One of the unique objects he has produced is an over-all series of rings or chains, somewhat resembling a mat, containing 279 links or rings, all cut from a solid board of maple. Othere curios to puzzle the notive are such things as balls in bottles whose nexks are too narrow to permit egress, anchors of ships, cotter pins that spread, made out of wood.

Strausser refuses to commercialize his hobby, but this does not mean that he is a recluse, keeping his treasures for his own sight along. He has staged many exhibits in Berks and nearby counties, notable at the Hobby Show and Fersammling.


Archival Notes: David Adam Strausser gained national fame during his life due to his creations. He was the subject of numerous newspaper articles, as well as magazines, notably Popular Mechanics of January 1947. David Strausser died with no children and his entire collection was donated to the Hershey Museum. His collection is currently not on display at the Hershey Museum, but is available to researchers by contacting the Special Collections curator. His work truly is amazing and would be well worth the time to examine in person.

For more information on David A. Strausser the Whittler of Shoemakersville you can consult:

“The Passing Scene” Volume 20 by Gloria and George IX Meiser. Reading Eagle Press. 2012

Popular Mechanics January 1947 page 146  available online through google

There are also several Reading Eagle Articles such as

May 4, 1930 pg. 36

September 6, 1938 pg. 11

Scholla: Wooden Pitch Forks February 13, 1942

Wooden Pitch Forks      February 13, 1942

Perhaps you will find a few wooden pitch forks offered at farmer’s sales during this winter. If you listen to the bidding you will be surprised to learn that there are many who are willing to part with cash in exchange for the implement. You will find farmer’s bidding against antique collectors. The reason for this unique circumstance is that such forks are now on the border line between useful objects and antiques which speak of an earlier day.

Many farmers like to use a “Schittelgawwel” at threshing time. They are especially useful in clearing the threshing floor of stray strands of straw. Antique dealers want them because they represent a handcraft which is all but forgotten.

These forks were made of hickory saplings, one of the toughest kinds of wood. The manufacture of the implements called for a stick of hickory ranging in thickness from an inch to an inch and a half in width and more than five feet long. The thickness of the stick determined the number of prongs that could be cut out of the business end of the fork. The number of prongs vary from two to seven, the greater the number of prongs, the more expert the craftsmanship required in the manufacture.
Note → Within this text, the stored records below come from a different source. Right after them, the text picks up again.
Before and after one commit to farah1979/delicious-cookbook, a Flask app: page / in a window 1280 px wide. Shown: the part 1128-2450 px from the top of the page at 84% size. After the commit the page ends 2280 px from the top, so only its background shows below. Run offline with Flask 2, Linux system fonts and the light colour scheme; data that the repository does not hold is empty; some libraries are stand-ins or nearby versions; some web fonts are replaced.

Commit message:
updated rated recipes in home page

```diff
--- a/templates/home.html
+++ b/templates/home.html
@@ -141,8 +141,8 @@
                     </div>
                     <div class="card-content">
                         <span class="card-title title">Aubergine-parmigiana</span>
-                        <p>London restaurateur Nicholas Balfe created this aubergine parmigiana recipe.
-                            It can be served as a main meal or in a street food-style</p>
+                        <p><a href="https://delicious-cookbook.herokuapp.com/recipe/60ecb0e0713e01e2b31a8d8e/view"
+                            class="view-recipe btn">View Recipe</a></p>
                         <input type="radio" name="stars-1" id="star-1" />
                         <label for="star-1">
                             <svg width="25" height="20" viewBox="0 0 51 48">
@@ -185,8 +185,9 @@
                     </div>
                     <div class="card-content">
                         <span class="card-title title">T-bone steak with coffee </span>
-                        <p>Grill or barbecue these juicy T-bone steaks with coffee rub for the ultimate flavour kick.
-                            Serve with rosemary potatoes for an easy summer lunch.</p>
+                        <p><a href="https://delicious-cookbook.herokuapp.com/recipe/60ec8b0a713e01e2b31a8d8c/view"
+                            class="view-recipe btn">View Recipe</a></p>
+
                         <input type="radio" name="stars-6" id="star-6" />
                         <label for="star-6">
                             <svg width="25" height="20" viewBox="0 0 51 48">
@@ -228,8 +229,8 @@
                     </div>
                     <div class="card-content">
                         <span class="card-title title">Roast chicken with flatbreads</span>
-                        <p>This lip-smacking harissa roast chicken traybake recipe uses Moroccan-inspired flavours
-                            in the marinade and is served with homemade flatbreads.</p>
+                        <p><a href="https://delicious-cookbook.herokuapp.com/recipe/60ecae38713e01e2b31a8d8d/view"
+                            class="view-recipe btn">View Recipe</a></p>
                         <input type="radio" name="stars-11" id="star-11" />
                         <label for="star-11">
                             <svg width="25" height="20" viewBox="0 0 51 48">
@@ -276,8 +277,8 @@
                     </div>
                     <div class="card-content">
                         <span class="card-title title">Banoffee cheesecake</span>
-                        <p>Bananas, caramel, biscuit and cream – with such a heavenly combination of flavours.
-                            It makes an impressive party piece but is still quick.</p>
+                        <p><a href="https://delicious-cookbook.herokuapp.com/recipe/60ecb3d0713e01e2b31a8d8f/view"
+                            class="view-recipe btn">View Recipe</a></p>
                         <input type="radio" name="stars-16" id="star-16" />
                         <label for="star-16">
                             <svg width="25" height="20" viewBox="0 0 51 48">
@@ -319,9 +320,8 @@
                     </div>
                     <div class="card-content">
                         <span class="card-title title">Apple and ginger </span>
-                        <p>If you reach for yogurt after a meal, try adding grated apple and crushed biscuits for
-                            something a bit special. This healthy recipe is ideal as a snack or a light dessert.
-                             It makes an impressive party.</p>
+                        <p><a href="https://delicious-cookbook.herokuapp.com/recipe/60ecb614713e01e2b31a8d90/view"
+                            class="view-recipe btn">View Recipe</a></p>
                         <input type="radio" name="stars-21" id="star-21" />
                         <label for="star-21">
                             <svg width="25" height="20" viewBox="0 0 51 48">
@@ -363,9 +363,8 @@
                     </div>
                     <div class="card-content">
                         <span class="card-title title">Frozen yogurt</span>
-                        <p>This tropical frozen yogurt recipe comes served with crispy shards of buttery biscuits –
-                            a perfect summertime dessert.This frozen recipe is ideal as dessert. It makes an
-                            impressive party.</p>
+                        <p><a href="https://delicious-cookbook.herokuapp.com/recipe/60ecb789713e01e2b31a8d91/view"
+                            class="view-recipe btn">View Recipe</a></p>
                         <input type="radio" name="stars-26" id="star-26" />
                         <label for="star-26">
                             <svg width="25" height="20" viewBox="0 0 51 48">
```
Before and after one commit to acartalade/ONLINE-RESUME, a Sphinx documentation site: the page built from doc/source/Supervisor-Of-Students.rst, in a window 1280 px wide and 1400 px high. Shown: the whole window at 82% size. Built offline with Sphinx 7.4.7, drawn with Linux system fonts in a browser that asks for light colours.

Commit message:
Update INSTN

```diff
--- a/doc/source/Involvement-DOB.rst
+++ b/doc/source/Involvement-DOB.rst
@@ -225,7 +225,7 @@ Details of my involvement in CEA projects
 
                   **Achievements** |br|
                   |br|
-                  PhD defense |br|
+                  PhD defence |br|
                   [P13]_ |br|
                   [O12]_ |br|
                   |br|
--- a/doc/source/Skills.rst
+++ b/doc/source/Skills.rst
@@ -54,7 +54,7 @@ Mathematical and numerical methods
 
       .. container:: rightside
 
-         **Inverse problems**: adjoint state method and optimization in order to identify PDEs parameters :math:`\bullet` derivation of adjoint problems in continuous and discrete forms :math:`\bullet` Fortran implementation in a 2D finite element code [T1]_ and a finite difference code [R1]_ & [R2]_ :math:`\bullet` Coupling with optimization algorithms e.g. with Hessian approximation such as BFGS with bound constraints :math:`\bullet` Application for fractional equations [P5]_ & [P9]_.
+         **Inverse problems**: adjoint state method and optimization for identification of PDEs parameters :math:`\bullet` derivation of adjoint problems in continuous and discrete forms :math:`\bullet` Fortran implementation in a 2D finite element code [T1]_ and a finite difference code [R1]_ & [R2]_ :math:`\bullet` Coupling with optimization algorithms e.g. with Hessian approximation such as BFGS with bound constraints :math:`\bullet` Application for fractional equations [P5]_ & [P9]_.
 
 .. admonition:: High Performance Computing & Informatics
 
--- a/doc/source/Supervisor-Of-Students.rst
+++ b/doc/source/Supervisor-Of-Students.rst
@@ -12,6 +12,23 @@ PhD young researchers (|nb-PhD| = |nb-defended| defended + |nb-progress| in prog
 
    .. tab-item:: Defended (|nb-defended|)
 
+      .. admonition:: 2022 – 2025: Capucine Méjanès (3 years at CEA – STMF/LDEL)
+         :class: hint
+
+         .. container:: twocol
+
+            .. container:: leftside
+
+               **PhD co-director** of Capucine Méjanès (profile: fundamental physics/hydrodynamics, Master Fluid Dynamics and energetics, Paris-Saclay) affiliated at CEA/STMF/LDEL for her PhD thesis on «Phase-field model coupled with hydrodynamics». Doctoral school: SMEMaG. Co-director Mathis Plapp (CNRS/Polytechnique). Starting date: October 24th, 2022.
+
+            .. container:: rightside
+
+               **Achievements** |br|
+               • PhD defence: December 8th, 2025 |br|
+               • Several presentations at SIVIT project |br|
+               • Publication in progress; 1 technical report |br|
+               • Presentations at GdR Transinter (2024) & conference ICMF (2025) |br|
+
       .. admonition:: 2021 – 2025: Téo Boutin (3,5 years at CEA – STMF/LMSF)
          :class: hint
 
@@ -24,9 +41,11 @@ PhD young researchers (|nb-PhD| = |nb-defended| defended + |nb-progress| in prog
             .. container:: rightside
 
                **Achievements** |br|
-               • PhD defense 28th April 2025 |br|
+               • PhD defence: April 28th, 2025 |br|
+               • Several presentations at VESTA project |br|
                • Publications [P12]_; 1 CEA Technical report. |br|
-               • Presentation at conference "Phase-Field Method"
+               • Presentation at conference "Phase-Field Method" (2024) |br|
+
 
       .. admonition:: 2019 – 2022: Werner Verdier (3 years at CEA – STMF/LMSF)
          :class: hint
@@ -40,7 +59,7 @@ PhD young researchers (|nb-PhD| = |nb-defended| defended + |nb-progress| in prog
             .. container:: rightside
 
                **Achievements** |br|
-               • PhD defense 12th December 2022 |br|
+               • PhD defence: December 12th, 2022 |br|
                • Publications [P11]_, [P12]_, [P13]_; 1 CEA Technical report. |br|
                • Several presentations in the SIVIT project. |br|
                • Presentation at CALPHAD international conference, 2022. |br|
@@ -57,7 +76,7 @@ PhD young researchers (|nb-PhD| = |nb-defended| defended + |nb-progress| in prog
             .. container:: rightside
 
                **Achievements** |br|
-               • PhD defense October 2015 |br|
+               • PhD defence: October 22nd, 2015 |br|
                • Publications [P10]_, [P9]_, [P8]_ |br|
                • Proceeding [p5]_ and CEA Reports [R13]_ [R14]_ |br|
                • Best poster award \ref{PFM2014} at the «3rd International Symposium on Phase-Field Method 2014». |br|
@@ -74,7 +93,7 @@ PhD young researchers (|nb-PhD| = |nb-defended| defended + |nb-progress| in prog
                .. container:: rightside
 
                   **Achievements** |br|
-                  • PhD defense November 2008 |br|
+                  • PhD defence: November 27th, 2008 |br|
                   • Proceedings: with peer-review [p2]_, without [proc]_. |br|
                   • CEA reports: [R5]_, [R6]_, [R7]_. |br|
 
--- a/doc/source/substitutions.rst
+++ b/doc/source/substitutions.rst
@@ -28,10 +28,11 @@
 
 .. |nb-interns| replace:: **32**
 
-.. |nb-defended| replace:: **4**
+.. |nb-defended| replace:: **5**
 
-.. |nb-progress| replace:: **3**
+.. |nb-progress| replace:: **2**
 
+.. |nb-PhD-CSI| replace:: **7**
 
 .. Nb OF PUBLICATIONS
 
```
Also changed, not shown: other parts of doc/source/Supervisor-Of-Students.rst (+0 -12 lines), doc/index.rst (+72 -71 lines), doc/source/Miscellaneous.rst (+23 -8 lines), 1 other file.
The end of the stick which was to serve as the business end was measured into widths of ¾ inches each and then cut with a rip saw. These cut sections were to become the prongs. The next step was to bore holes through these strips in which wooden dowel pins could later be inserted into the holes to hold the prongs apart and in their proper positions.

After this operation the fork end of the stick was steamed so that the fork could be curved and the prongs spread out in the shape of a fan. The butt of the fan was placed in a “schneidbank” or Schnitzelbank and held there tightly while the craftsman shaped and smoothed the prongs with his “schneid messer” or drawing knife.

When the prongs were properly shaped the wooden dowel pins were inserted, the fork assumed its true shape. But the raw hickory had to be charred in a grate to insure that it would retain its shape. After all of this was done the surface of the fork and handle was given a coating of resin to provide smoothness and to fill in uneven spaces. An iron rivet through the base of the fan bound the spread prongs together.

Shaving a wooden pitchfork.
Shaving a wooden pitchfork.